excerpt from Effective C++

    Cpp is like some stubborn old man, who always says “i have lots of obscure habits, dealing with it”……

Lesson 4: the initialization is different from assignment, as well as their representations respectively. It is better to write the constructor as the form of initialization, named “initialization list”, rather than just simply give the variables first assignment.

To avoid using objects before they’re initialized, then, you need to do only three things. First, manually initialize non-member objects of built-in types. Second, use member initialization lists to initialize all parts of an object. Finally, design around the initialization order uncertainty that afflicts non-local static objects defined in separate translation units.

Lesson 7: declare destructors virtual in polymorphic base classes. C++ specifies that when a derived class object is deleted through a pointer to a base class with a non-virtual destructor, results are undefined. What typically happens at runtime is that the derived part of the object is never destroyed. Eliminating the problem is simple: give the base class a virtual destructor. Then deleting a derived class object will do exactly what you want. It will destroy the entire object, including all its derived class parts.

The purpose of virtual functions is to allow customization of derived class implementations. Any class with virtual functions should almost certainly have a virtual destructor. The implementation of virtual functions requires that objects carry information that can be used at runtime to determine which virtual functions should be invoked on the object. On the other hand, if a class does not contain virtual functions, that often indicates it is not meant to be used as a base class. When a class is not intended to be a base class, making the destructor virtual is usually a bad idea.

Lesson 9: Never call virtual functions during construction or destruction. Because during base class construction of a derived class object, the type of the object is that of the base class. Not only do virtual functions resolve to the base class, but the parts of the language using runtime type information (e.g., dynamic_cast (see Item 27) and typeid) treat the object as a base class type.

The same reasoning applies during destruction. Once a derived class destructor has run, the object’s derived class data members assume undefined values, so C++ treats them as if they no longer exist.
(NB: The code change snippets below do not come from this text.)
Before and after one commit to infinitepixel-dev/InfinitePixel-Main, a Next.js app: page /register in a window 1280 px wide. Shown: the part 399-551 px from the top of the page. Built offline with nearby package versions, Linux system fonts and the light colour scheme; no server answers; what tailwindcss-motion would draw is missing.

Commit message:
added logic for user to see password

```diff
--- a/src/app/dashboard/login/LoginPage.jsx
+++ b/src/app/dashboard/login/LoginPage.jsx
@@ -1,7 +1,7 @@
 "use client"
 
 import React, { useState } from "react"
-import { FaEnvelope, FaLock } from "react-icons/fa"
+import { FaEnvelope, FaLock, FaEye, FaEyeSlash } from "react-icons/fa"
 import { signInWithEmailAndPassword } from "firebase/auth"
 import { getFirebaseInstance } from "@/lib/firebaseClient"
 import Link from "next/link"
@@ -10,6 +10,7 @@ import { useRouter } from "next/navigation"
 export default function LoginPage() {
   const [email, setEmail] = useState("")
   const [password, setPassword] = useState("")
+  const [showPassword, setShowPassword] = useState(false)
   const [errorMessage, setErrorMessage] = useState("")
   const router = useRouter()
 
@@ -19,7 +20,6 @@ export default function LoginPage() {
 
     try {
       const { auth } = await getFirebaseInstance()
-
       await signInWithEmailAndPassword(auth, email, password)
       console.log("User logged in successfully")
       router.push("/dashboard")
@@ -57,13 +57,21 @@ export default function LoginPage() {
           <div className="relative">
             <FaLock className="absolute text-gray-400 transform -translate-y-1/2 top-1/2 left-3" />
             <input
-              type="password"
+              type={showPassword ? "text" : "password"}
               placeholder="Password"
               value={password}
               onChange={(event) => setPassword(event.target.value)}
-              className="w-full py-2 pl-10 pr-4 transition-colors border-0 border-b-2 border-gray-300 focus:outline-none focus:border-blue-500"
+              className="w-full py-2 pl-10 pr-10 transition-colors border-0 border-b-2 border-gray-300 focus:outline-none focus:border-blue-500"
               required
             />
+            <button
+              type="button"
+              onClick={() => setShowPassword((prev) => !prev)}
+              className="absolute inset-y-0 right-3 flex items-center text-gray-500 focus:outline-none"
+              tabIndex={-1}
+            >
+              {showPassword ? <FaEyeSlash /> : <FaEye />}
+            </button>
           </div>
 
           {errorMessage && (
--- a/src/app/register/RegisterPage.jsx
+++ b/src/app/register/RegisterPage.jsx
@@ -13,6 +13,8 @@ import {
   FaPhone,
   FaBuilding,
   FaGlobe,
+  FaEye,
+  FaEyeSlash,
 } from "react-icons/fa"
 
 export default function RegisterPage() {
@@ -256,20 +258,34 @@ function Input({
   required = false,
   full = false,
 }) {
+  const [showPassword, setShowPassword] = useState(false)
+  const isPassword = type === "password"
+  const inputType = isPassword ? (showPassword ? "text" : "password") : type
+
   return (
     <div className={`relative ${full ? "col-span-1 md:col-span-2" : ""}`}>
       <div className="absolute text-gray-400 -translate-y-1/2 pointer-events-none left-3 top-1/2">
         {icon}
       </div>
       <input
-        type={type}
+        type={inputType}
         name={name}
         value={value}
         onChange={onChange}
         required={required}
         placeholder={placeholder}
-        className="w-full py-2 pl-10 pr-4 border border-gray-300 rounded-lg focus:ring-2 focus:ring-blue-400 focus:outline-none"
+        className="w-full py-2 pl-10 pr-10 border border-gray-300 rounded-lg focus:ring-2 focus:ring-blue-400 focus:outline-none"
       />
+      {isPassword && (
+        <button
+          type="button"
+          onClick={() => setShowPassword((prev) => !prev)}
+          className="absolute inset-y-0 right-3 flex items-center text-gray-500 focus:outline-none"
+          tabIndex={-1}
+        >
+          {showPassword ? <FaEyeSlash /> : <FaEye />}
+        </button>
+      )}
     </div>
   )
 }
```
Upon entry to the base class destructor, the object becomes a base class object, and all parts of C++ treat it that way.

Since you can’t use virtual functions to call down from base classes during construction, you can compensate by having derived classes pass necessary construction information up to base class constructors instead.